▸ **THE PROBLEM**:
Copy every line of the records below that holds the word "fontFamily".

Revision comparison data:

:::::

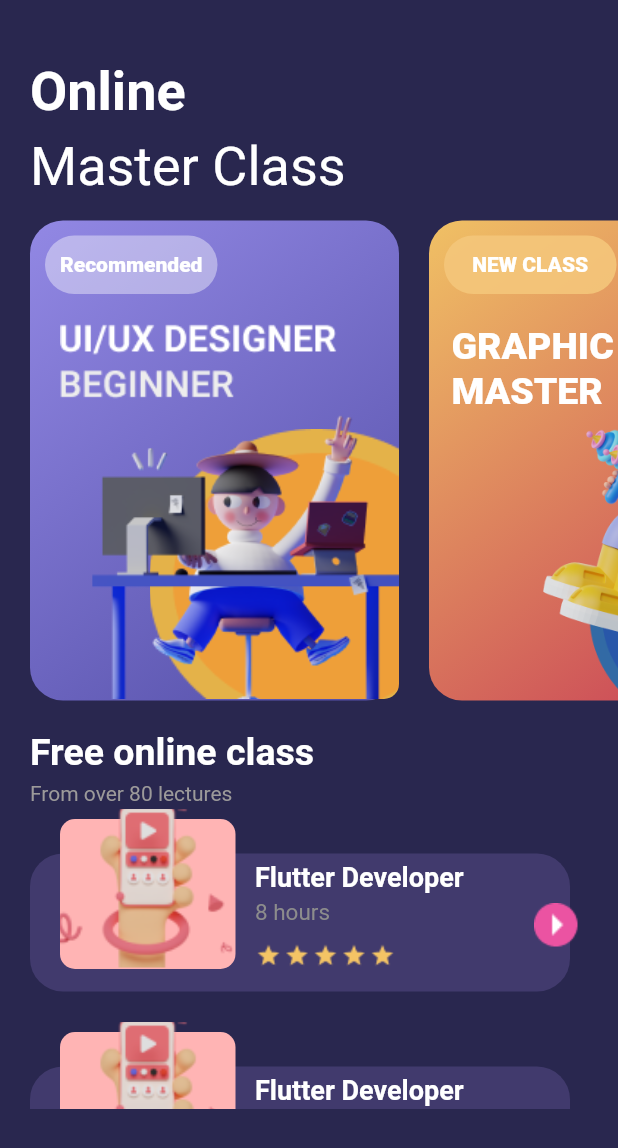
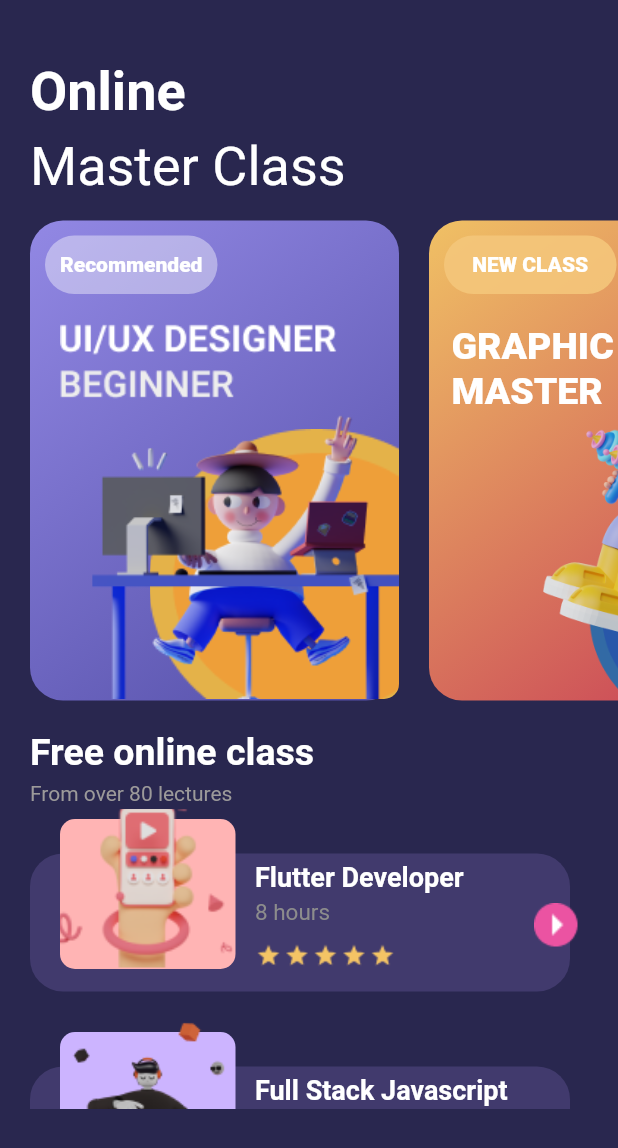
Before and after one commit to Lance-Abella/UI_Design, a Flutter app: the screen it shows after launch, on a phone screen of 412 x 824 dp. Shown: the top 1148 px of the screen. Run offline on Flutter 3.47's test engine with Material 2 defaults, Android fonts, the phone set to English and light mode, and no system bars.

Commit message:
finalizing the layouts

```diff
--- a/lib/functions.dart
+++ b/lib/functions.dart
@@ -313,3 +313,126 @@ Widget verticalContent1() {
                     ),
                     );
 }
+
+Widget verticalContent2() {
+  return Container(
+    child: Column(
+    crossAxisAlignment: CrossAxisAlignment.start,
+
+      children: [
+
+          Stack(
+            children: [
+
+              Container(
+                width: 360,
+                height: 92,
+                margin: const EdgeInsets.only(left: 20, right: 20, top: 30, bottom: 20),
+                decoration: BoxDecoration(
+                borderRadius: BorderRadius.circular(22),
+                color: Color.fromRGBO(65, 58, 109, 100),
+                ),
+                ),
+
+              Positioned(
+                left: 40, bottom: 35,
+                child: ClipRRect(
+                borderRadius: BorderRadius.circular(10),
+                  child: Image(
+                    image: AssetImage('assets/Rectangle 5.png'),
+                    width: 117, // Set the desired width
+                    height: 100, // Set the desired height
+                    fit: BoxFit.cover,
+                    ),
+                    ),
+                    ),
+
+              Positioned(
+                left: 40, bottom: 17,
+                child: ClipRRect(
+                borderRadius: BorderRadius.circular(10),
+                  child: Image(
+                    image: AssetImage('assets/Saly-13.png'),
+                    width: 115, // Set the desired width
+                    height: 138, // Set the desired height
+                    fit: BoxFit.cover,
+                    ),
+                    ),
+                    ),
+
+              Positioned(
+                left: 160, top: 25,
+                child: Padding(
+                padding: const EdgeInsets.all(10),
+                  child: Text(
+                  'Full Stack Javascript',
+                  style: TextStyle(
+                  color: Colors.white,
+                  fontWeight: FontWeight.w600,
+                  fontSize: 18,
+                  fontFamily: 'Roboto'
+                  ),
+                  ),
+                  ),
+                  ),
+
+              Positioned(
+                left: 160, top: 50,
+                child: Padding(
+                  padding: const EdgeInsets.all(10),
+                  child: Text(
+                    '6 hours',
+                    style: TextStyle(
+                    color: Color.fromRGBO(140, 140, 140, 80),
+                    fontWeight: FontWeight.w400,
+                    fontSize: 15,
+                    fontFamily: 'Roboto'
+                    ),
+                    ),
+                    ),
+                    ),
+
+              Positioned(
+                left: 170, bottom: 35,
+                child: ClipRRect(
+                borderRadius: BorderRadius.circular(10),
+                  child: Image(
+                    image: AssetImage('assets/Frame 6.png'),
+                    width: 94, // Set the desired width
+                    height: 18, // Set the desired height
+                    fit: BoxFit.cover,
+                    ),
+                    ),
+                    ),
+
+              Positioned(
+                left: 356, bottom: 50,
+                child: ClipRRect(
+                borderRadius: BorderRadius.circular(10),
+                  child: Image(
+                    image: AssetImage('assets/Ellipse 2.png'),
+                    width: 29, // Set the desired width
+                    height: 29, // Set the desired height
+                    fit: BoxFit.cover,
+                    ),
+                    ),
+                    ),
+
+              Positioned(
+                left: 356, bottom: 50,
+                child: ClipRRect(
+                borderRadius: BorderRadius.circular(10),
+                  child: Image(
+                    image: AssetImage('assets/Frame.png'),
+                    width: 29, // Set the desired width
+                    height: 29, // Set the desired height
+                    fit: BoxFit.cover,
+                    ),
+                    ),
+                    ),
+                    ]
+                    ),
+                    ],
+                    ),
+                    );
+}
--- a/lib/listview.dart
+++ b/lib/listview.dart
@@ -34,7 +34,7 @@ class VerticalScroll extends StatelessWidget {
         itemBuilder: (BuildContext context, int index) {
           return index.isEven
               ? verticalContent1()
-              : verticalContent1();
+              : verticalContent2();
         },
       ),
     );
```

:::::

▸ **RESPONSE AREA**:
+                  fontFamily: 'Roboto'
+                    fontFamily: 'Roboto'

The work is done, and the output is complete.